bare trees

bare trees

There is a worn-in scruffiness to the carpet in the living room of my childhood home. It's a matted-down, greyish fiber that leaves a prickly imprint on my kneecaps. I can see myself sprawled on it, stomach down, basking in the quiet back-noise of the wood-panelled television. The set's volume meter reads five ticks. My mother sits beside me in the gold sofa, her feet nested into—almost lost within—the chair's enormous footstool. She is drinking coffee from a shallow mug. Faint cracks wrap its surface like the shell of a hardboiled egg. I am eating graham crackers shaped like miniature professional wrestlers, a snack motif now long outdated. It is quiet enough to hear the clucking of the old wooden wall clock above the television; everything outside is grey with late fall.

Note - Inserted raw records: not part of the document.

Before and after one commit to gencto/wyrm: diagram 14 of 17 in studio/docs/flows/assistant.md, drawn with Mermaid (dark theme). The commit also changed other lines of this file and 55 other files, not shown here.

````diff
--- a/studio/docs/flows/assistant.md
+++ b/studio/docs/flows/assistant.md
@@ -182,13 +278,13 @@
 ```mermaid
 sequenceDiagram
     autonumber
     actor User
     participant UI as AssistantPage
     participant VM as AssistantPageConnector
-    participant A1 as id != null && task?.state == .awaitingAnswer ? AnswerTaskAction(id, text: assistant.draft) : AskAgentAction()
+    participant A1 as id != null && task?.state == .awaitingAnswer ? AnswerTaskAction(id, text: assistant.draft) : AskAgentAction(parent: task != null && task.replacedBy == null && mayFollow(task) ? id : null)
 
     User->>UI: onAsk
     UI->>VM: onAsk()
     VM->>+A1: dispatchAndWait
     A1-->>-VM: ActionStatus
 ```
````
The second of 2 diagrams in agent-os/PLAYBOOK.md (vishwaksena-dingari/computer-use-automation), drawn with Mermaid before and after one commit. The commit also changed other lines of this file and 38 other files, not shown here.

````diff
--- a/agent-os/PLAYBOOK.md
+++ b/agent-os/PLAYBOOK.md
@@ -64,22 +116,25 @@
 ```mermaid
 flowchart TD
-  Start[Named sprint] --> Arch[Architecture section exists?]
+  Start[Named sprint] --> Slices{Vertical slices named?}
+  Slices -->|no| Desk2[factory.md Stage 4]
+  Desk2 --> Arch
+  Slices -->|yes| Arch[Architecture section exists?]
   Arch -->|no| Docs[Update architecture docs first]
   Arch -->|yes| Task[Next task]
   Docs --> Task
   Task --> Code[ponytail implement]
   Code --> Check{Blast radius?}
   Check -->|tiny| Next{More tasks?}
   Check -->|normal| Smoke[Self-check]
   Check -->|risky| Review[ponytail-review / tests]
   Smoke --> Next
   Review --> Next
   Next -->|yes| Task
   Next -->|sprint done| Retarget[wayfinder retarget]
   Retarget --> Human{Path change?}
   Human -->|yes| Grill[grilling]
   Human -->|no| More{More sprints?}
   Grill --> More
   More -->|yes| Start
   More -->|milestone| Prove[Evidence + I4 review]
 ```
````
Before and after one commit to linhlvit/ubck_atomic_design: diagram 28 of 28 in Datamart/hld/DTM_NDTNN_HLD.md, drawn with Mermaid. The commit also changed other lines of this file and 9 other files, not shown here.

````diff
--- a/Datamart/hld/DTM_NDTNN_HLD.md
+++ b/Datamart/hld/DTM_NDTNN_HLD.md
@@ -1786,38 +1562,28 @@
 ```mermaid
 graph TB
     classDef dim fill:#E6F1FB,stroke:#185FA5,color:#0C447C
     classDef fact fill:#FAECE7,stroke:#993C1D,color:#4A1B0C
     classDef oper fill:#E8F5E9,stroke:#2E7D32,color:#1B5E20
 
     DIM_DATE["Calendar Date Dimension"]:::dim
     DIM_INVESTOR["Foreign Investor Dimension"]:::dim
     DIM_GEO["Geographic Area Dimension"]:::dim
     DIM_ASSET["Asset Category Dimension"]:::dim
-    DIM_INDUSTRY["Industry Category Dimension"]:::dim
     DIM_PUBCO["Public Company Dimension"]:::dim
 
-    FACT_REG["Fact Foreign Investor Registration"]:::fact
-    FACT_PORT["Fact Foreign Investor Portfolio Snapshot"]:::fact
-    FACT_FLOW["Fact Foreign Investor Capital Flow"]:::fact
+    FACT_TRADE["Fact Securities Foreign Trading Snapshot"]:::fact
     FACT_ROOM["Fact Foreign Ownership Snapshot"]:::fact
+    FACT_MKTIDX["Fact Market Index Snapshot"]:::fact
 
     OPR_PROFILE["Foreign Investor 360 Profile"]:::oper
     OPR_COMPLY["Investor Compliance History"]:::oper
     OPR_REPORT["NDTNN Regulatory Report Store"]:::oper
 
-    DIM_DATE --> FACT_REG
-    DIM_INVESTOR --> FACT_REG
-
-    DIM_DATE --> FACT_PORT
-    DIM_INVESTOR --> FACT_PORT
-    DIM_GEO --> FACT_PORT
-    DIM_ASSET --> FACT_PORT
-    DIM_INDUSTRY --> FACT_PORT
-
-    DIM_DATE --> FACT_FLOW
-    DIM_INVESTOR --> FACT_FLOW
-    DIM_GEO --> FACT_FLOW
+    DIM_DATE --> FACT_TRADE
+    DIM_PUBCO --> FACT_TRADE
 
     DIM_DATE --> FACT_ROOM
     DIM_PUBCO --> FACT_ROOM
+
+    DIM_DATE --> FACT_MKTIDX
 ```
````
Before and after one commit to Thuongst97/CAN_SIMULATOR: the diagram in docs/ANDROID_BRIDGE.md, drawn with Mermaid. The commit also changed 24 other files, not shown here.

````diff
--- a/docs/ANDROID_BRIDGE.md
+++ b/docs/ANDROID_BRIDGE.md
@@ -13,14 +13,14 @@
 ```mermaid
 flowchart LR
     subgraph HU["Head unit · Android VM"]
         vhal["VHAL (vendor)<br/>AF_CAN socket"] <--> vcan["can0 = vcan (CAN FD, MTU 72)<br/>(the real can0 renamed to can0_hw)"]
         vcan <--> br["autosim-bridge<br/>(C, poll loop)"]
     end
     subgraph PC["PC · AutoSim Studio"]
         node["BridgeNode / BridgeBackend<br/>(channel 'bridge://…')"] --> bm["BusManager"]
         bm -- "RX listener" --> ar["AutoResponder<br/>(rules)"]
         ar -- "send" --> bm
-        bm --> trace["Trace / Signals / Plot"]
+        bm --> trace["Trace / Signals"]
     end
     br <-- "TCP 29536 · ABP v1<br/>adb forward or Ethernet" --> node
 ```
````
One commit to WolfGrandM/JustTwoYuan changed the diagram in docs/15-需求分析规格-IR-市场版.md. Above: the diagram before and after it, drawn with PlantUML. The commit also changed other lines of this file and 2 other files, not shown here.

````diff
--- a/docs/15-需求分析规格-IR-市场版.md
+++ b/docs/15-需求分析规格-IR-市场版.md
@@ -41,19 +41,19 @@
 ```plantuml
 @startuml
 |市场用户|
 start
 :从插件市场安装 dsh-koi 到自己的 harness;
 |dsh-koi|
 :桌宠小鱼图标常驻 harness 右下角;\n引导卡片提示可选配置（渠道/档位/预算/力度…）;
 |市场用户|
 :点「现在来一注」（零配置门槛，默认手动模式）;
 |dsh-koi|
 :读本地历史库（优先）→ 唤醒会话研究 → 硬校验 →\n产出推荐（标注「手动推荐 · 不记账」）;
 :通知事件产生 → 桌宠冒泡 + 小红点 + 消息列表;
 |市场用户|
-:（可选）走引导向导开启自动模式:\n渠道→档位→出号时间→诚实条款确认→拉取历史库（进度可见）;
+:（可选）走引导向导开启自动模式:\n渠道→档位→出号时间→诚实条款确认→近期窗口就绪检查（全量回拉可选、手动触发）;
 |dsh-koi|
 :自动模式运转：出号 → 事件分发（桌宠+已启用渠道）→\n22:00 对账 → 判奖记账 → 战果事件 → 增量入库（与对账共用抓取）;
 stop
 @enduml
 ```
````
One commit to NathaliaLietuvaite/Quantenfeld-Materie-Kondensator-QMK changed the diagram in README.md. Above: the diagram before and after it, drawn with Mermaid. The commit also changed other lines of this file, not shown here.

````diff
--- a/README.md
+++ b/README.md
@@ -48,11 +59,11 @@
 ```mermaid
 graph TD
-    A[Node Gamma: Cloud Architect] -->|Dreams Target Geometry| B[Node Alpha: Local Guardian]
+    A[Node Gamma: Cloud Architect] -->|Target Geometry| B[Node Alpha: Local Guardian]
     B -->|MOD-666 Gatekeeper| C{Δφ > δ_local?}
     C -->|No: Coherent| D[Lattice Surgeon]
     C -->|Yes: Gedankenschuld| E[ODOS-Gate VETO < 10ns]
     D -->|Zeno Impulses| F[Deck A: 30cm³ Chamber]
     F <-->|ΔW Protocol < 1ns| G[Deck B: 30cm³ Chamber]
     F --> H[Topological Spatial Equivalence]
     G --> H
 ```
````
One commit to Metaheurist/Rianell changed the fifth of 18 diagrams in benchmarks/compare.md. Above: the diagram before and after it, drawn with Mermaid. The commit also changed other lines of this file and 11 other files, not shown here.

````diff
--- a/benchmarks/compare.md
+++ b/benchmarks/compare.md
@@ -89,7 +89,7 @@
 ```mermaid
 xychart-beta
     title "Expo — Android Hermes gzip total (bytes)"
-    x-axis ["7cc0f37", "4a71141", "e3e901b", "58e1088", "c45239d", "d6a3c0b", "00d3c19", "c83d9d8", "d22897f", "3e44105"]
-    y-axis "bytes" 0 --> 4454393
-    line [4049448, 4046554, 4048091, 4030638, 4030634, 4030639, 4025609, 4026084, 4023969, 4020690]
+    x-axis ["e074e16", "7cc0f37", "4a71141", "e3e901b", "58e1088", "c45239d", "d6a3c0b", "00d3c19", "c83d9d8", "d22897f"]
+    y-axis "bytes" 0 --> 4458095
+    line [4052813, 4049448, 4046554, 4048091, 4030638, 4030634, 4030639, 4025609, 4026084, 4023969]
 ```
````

I can see myself making occasionally scurryings up the sofa to dip a cracker in the coffee, though aside from these intrusions, the scene is still life. Both of us are occupied—I with my cracker box, my mother with the news. These separate occupations are not an ignorance or rejection of the other though, and rather contentedness marks the occasion. There is a mutual conversation of space, rather than voice, and it ebbs out for hours. Much can be said in an afternoon without speaking.